While summer job searches continue, economic forecasters say new entrants to the job market are likely to fare better than last year's job-hunters--but that doesn't mean finding a good position will be easy.
"The market was at its absolute worst last year, so anything's an improvement," said Tony Lee, editor of National Business Employment Weekly. "1993's going to be a little bit better, but nothing like the boom in the late '80s."
Since recession blues still hang over California, teen-age job-hunters can be successful, but they will have to put in more effort and creativity than they would in a time of great economic growth.
"The key to success is persistence," Lee said. "You've got to look at job-hunting as a job itself, spending eight to 10 hours a day doing it."
Hiring increased by 7.7% this year, according to research commissioned by Dow Jones & Co. While service companies plan to boost recruiting by 12.5% nationally, manufacturers expect to decrease offers by 5.4%.
Some recruiters and job placement counselors say applying to small and medium-sized firms is the best way to find a job because growing companies are often those with 100 employees or less.
Some job-hunting suggestions:
* Create and polish your resume. Use action verbs to sell your strengths; be concise and be obsessive about proofreading. List a high grade-point average or awards you have won, but go easy on listing extracurricular activities.
* Establish contacts. Some of the best jobs are found through networking. Teachers, personal or family contacts, former employers and summer internship supervisors may be helpful, too.
* Do your homework.

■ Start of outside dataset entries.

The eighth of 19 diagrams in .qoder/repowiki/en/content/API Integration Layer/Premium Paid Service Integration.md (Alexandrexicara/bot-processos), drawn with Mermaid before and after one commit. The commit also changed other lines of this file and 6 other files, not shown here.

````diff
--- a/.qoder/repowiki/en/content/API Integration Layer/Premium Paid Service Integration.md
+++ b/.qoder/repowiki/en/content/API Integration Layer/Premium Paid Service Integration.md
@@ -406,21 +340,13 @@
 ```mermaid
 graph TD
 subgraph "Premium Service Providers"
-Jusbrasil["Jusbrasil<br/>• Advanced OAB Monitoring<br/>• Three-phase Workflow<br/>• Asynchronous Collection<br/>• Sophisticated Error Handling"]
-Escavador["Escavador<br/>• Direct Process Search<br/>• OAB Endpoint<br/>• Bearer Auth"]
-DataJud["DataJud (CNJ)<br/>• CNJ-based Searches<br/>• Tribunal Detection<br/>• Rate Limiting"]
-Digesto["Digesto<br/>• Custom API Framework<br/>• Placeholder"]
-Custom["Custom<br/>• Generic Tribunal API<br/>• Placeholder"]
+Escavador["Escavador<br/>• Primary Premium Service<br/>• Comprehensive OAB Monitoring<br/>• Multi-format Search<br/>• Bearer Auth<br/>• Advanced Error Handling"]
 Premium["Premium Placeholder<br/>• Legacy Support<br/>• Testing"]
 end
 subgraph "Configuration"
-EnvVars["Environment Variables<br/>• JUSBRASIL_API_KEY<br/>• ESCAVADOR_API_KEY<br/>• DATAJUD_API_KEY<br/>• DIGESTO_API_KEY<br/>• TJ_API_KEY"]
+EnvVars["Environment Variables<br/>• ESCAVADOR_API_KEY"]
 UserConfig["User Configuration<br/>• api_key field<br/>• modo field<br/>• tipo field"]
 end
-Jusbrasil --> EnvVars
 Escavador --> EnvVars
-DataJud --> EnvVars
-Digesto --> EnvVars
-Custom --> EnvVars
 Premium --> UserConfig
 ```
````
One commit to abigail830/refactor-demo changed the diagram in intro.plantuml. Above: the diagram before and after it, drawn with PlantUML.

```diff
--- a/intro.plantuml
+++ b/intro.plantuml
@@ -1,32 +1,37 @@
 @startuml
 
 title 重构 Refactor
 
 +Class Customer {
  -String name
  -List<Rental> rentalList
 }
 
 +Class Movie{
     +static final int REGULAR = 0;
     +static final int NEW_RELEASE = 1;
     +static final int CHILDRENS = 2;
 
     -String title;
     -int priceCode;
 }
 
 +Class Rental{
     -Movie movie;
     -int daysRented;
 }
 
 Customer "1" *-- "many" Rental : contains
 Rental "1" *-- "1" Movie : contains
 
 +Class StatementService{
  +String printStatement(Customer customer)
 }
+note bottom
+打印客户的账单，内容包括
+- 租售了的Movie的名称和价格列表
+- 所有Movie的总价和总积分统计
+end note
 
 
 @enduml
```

Researching the employer before you send out your resume will enable you to write a much more focused, intelligent resume or letter, and it will help prepare you for an interview. Know the company's products, services and competitors. If possible, speak to current or former employees to get a sense of the employer's expectations, the general work atmosphere and whether the job would suit you.
* Prepare for your interview. Before an interview, think about your strengths and weakness, what makes you different from and more qualified than others, and what you have learned in high school and in past jobs. Come with a few questions about the job or company; you'll usually be asked if you have any at the end of the interview.
* Don't underestimate the value of temporary employment and internships. Some companies regularly make job offers to temps who do well because it is a cost-effective way to try out entry-level employees. At the same time, you can try out a few different positions within the company. Internships can also lead to jobs or contacts who lead to jobs.